* PROMPT
Copy, from the material below, each line where "wide" shows up.

* RECORD EXTRACTS
════

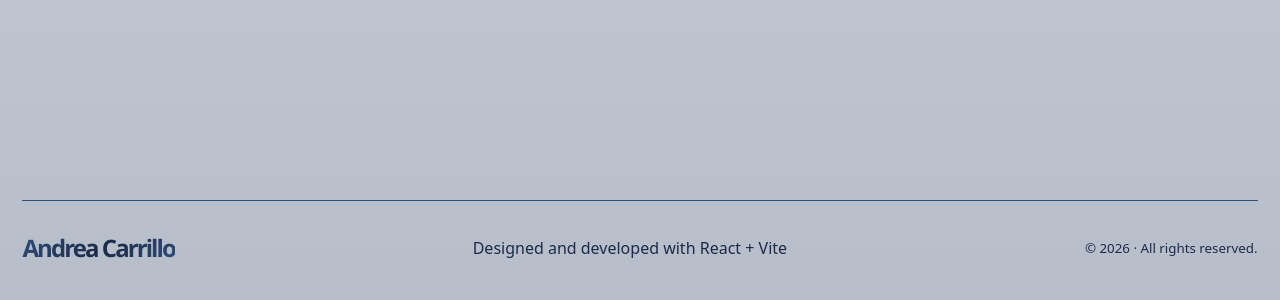
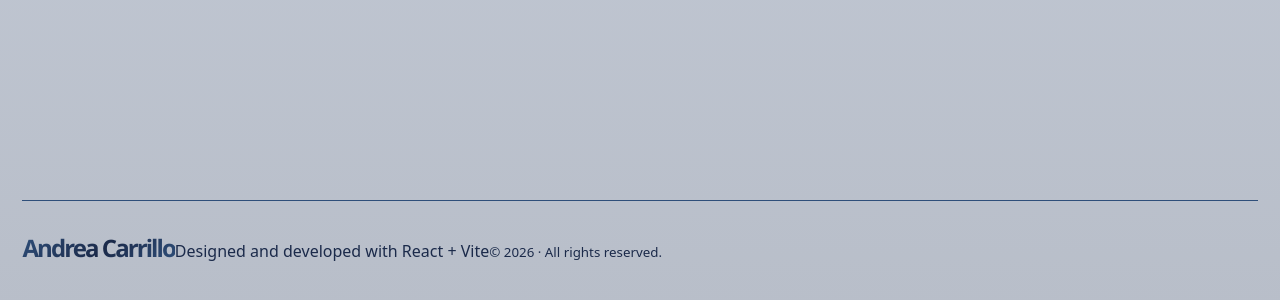
Before and after one commit to AndreaCarrilloOp/Professional-Portfolio, a React (Vite) app: page / in a window 1280 px wide. Shown: the part 4896-5196 px from the top of the page. Built offline with nearby package versions, Linux system fonts and the light colour scheme.

Commit message:
fix(layout): make footer full width with aligned responsive inner container

```diff
--- a/src/components/layout/Footer.jsx
+++ b/src/components/layout/Footer.jsx
@@ -5,9 +5,11 @@ function Footer() {
   const { t } = useTranslation();
   return (
     <footer className="footer">
-      <strong>{COPYRIGHT_NAME}</strong>
-      <span>{t("footer.built")}</span>
-      <small>© 2026 · {t("footer.rights")}</small>
+      <div className="footer-inner">
+        <strong>{COPYRIGHT_NAME}</strong>
+        <span>{t("footer.built")}</span>
+        <small>© 2026 · {t("footer.rights")}</small>
+      </div>
     </footer>
   );
 }
```
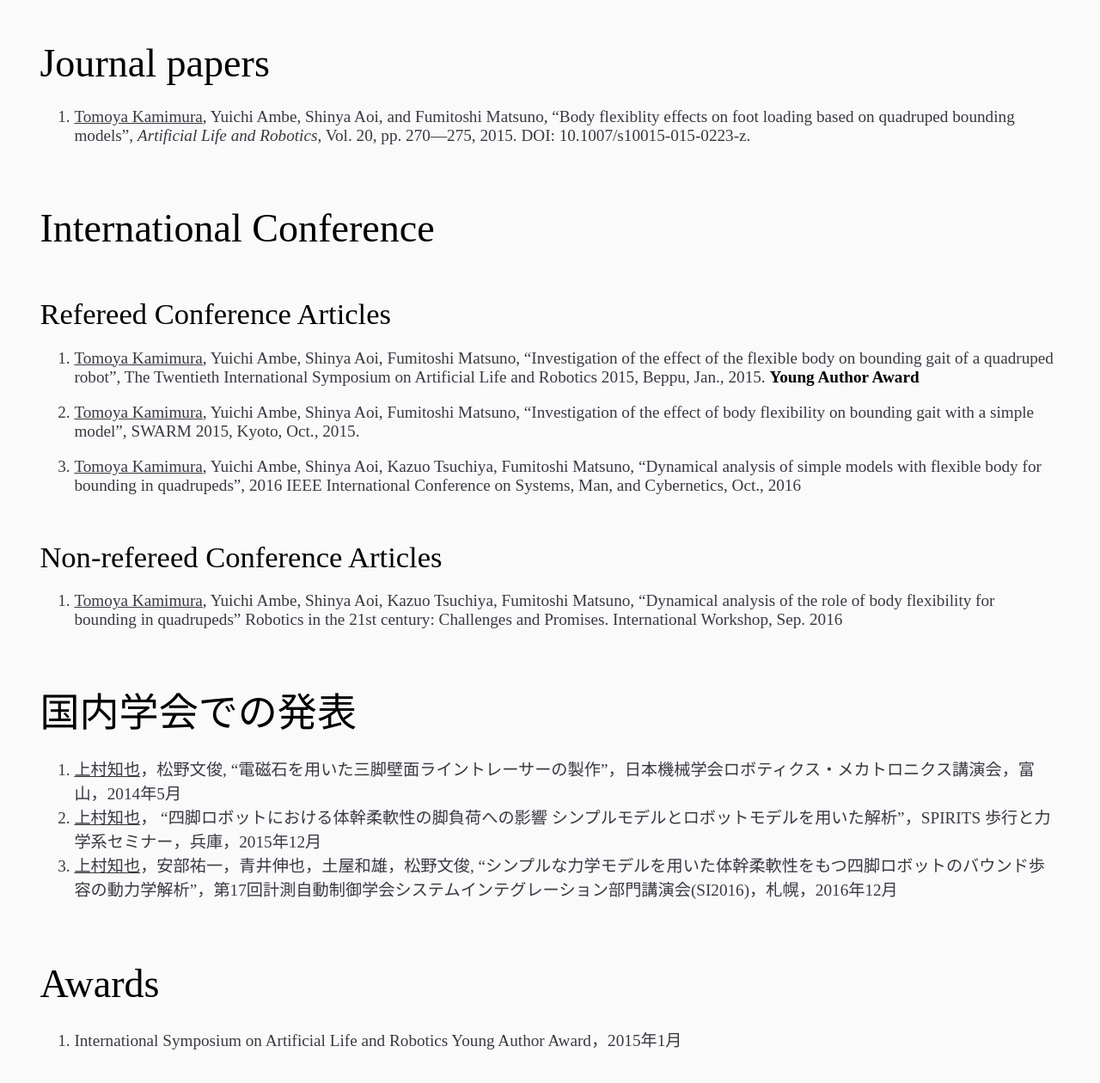
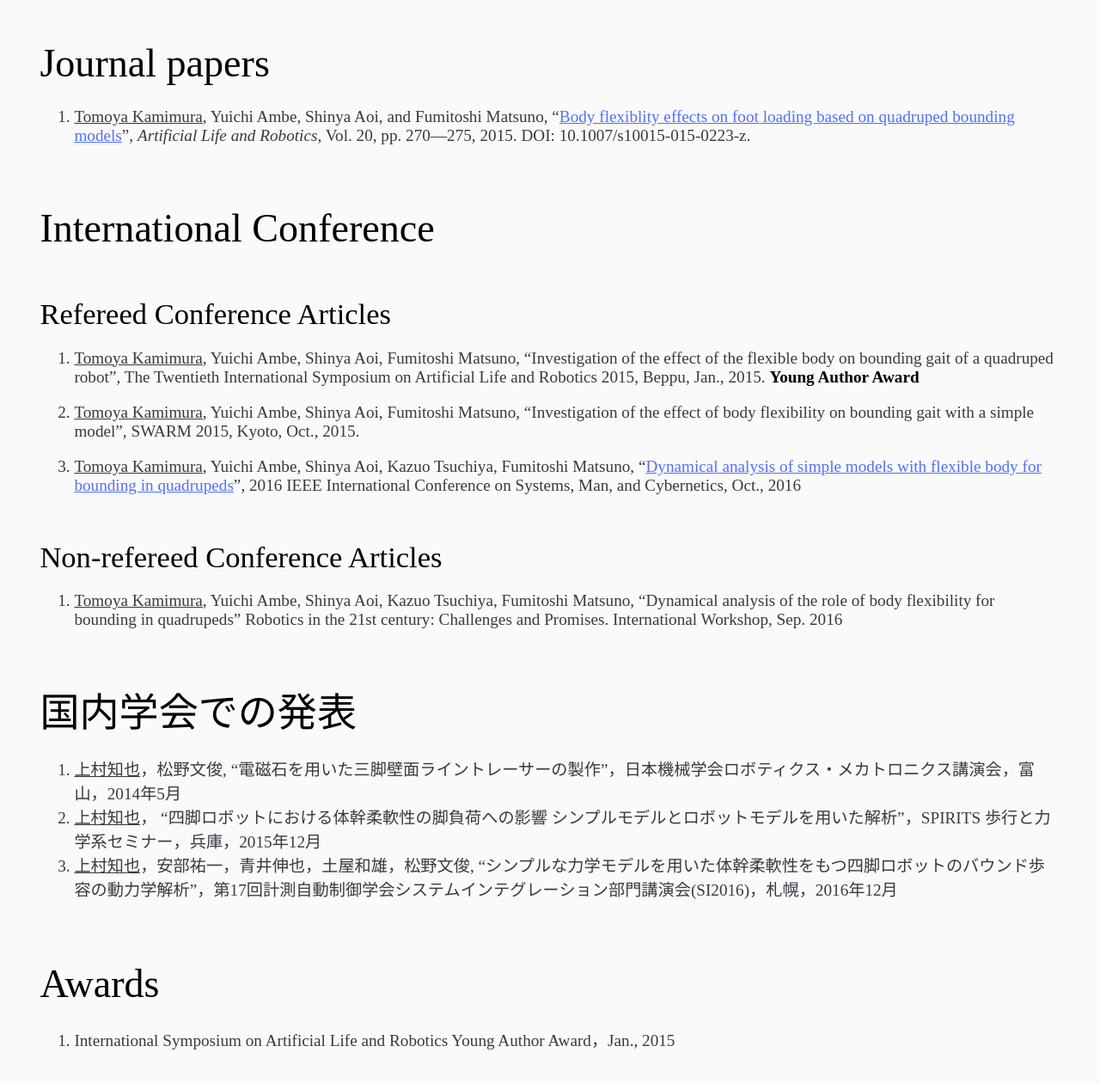
Before and after one commit to t-kamimura/t-kamimura.github.io, a plain HTML site: page index.html in a window 1280 px wide. Shown: the whole page at 86% size. Drawn offline with nearby package versions, Linux system fonts and the light colour scheme; some packages are replaced by stand-ins of ours.

Commit message:
20171030 URLを追加

```diff
--- a/index.html
+++ b/index.html
@@ -638,7 +638,7 @@ pre.editor-colors .fold-marker:after {
   </head>
   <body class='markdown-preview'><h1>Journal papers</h1>
 <ol>
-<li><u>Tomoya Kamimura</u>, Yuichi Ambe, Shinya Aoi, and Fumitoshi Matsuno, “Body flexiblity effects on foot loading based on quadruped bounding models”, <em>Artificial Life and Robotics</em>, Vol. 20, pp. 270―275, 2015. DOI: 10.1007/s10015-015-0223-z.</li>
+<li><u>Tomoya Kamimura</u>, Yuichi Ambe, Shinya Aoi, and Fumitoshi Matsuno, “<a href="https://link.springer.com/article/10.1007/s10015-015-0223-z">Body flexiblity effects on foot loading based on quadruped bounding models</a>”, <em>Artificial Life and Robotics</em>, Vol. 20, pp. 270―275, 2015. DOI: 10.1007/s10015-015-0223-z.</li>
 </ol>
 <h1>International Conference</h1>
 <h2>Refereed Conference Articles</h2>
@@ -650,7 +650,7 @@ pre.editor-colors .fold-marker:after {
 <p><u>Tomoya Kamimura</u>, Yuichi Ambe, Shinya Aoi, Fumitoshi Matsuno, “Investigation of the effect of body flexibility on bounding gait with a simple model”, SWARM 2015, Kyoto, Oct., 2015.</p>
 </li>
 <li>
-<p><u>Tomoya Kamimura</u>, Yuichi Ambe, Shinya Aoi, Kazuo Tsuchiya, Fumitoshi Matsuno, “Dynamical analysis of simple models with flexible body for bounding in quadrupeds”, 2016 IEEE International Conference on Systems, Man, and Cybernetics, Oct., 2016</p>
+<p><u>Tomoya Kamimura</u>, Yuichi Ambe, Shinya Aoi, Kazuo Tsuchiya, Fumitoshi Matsuno, “<a href="http://ieeexplore.ieee.org/document/7844441/?reload=true">Dynamical analysis of simple models with flexible body for bounding in quadrupeds</a>”, 2016 IEEE International Conference on Systems, Man, and Cybernetics, Oct., 2016</p>
 </li>
 </ol>
 <h2>Non-refereed Conference Articles</h2>
@@ -665,6 +665,6 @@ pre.editor-colors .fold-marker:after {
 </ol>
 <h1>Awards</h1>
 <ol>
-<li>International Symposium on Artificial Life and Robotics Young Author Award，2015年1月</li>
+<li>International Symposium on Artificial Life and Robotics Young Author Award，Jan., 2015</li>
 </ol></body>
 </html>
```
Also changed, not shown: 1 other file.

════

* ANSWER TO THE PROBLEM
Before and after one commit to AndreaCarrilloOp/Professional-Portfolio, a React (Vite) app: page / in a window 1280 px wide. Shown: the part 4896-5196 px from the top of the page. Built offline with nearby package versions, Linux system fonts and the light colour scheme.
Before and after one commit to t-kamimura/t-kamimura.github.io, a plain HTML site: page index.html in a window 1280 px wide. Shown: the whole page at 86% size. Drawn offline with nearby package versions, Linux system fonts and the light colour scheme; some packages are replaced by stand-ins of ours.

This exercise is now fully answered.